Last fall, when things were really REALLY bad at my house, I found that with careful planning I could go to Aldi and purchase enough food to feed my family of three for two weeks on less than $50 (along with a monthly supplement from the local food bank). Things are a bit better now but I still prefer to buy my staples there - we go through a lot of milk, eggs, cheese, butter, and dry goods and shopping there saves me money. Plus the one in my town sells the best freaking chocolate bars on the planet for less than two bucks for a 1/2 pound bar.
I too love me some Aldi, even though we have to drive 50km to get there, so it’s only a fortnightly or perhaps monthly visit.
I really appreciate the LACK of selection…most staples and cleaning products are just the same crap packaged up in different coloured boxes anyway. If I want rice, for example, I can get long-grain, arborio or jasmine at Aldi. I don’t need fifteen different brands for the same product. Ditto with washing detergents and butter and pasta and milk and tinned tomatoes etc etc etc that confront you at the larger supermarket establishments.
I tend not to buy their meat, just because I don’t like buying packaged meat. Their basic vegies are very good, and their policy is to provide Australian-grown produce wherever possible, which pleases me much. The aisles are wide, and the shopping-trolleys actually run smoothly!

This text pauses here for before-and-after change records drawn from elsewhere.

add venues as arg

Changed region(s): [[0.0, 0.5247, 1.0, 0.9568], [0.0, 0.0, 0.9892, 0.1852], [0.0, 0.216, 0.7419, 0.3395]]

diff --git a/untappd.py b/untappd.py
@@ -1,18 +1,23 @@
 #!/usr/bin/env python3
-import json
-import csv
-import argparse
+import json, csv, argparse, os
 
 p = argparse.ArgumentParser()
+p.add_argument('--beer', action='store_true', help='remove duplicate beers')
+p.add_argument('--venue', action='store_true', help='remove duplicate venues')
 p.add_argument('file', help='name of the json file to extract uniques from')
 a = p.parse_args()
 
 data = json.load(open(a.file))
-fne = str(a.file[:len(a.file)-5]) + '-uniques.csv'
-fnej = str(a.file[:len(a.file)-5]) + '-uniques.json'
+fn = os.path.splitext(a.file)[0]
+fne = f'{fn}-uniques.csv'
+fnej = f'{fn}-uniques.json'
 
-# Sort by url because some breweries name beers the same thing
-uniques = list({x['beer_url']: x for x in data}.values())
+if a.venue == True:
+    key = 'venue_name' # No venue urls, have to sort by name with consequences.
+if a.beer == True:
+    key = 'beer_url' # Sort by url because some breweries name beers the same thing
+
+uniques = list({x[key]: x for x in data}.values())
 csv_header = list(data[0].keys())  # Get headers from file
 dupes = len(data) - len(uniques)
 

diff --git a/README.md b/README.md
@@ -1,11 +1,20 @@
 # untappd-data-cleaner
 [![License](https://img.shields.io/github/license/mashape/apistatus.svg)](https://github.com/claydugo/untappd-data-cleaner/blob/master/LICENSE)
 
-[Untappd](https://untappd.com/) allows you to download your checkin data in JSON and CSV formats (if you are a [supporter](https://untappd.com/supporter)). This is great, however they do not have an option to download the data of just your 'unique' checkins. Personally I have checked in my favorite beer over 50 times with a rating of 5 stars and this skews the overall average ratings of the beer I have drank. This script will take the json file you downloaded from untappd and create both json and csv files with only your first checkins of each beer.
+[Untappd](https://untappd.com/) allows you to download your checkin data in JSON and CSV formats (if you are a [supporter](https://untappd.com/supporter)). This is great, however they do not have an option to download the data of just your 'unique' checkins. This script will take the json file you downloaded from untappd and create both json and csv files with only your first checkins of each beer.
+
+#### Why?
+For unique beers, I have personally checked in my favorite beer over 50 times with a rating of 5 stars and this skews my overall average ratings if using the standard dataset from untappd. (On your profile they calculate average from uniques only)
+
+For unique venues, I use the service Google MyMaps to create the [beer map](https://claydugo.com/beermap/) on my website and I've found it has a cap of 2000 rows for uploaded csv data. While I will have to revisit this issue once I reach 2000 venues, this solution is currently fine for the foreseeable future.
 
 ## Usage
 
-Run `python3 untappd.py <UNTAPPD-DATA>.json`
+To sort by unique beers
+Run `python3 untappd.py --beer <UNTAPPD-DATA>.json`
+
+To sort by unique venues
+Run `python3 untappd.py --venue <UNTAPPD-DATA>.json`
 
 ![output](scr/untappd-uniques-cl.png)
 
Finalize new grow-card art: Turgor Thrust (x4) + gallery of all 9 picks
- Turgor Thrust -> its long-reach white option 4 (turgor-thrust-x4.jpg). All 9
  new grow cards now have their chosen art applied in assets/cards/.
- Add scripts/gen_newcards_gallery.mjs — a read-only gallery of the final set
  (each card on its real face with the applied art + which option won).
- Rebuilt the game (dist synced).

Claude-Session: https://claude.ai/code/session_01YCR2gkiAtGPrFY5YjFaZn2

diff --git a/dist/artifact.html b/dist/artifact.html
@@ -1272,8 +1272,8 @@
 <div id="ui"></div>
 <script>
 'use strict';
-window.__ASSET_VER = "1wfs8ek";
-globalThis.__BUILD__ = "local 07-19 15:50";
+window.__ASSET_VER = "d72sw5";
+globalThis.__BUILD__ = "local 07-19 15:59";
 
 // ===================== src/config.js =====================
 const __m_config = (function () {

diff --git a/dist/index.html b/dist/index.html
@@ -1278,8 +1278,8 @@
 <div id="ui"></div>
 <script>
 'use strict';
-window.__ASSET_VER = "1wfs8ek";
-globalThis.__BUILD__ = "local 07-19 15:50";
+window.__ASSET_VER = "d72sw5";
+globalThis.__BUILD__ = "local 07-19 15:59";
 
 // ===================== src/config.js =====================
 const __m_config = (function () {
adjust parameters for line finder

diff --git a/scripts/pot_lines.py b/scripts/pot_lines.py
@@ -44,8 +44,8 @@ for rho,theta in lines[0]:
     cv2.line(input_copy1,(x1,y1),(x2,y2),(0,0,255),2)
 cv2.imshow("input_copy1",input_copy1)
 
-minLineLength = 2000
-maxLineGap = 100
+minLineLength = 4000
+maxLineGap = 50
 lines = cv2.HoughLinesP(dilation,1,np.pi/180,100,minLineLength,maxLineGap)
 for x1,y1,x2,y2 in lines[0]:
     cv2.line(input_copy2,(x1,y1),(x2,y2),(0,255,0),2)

An observation about the shopping ‘experience’ at Aldi:
The first Aldi I went to abutted one of the poorest and most socially dysfunctional areas of suburban Melbourne. The other supermarkets in the region were hotbeds of screaming kids, harrassed mothers and fathers, and disinterested shop assistants. It took me a few weeks to realise what the ‘difference’ was, but at that Aldi, shoppers were calmer, kids well behaved, disruptions few, and the queues at the checkout moved smoothly and without incident.
Since then I have shopped at many Aldi stores, and have found my earlier experiences repeated consistently. I reckon it’s the absence of all that stimulus that is pumped out at you at the regular supermarkets: loud music over the speakers, bright lights and the bombardment of all that PRODUCT with the vivid and enticing colours. Aldi lacks all of these…you go shopping there to get your stuff and you leave. There are no enticements, and no hyperstimulation of your nervous system thrown in for good measure.
Do me a favour, and think of my theory next time you’re at Aldi…see if it’s the same for you. I’d appreciate any feedback if you feel inclined.
Yep, very impressed with Aldi, and yes, it’s dead-cheap too.
There was an Aldi’s within walking distance of my house in Chicago and I used to shop there all the time. I found the lack of choices in most items a plus, as I didn’t have to spend time comparing the prices of different brands to decide which was the best deal. And most of their food was as good as the name brands at the other stores; I particularly liked to stock up on their cream soups, which I used for cooking.
Unfortunately, where I am now the nearest Aldi’s is about 2-3 hours away on public transit, so I haven’t been there yet.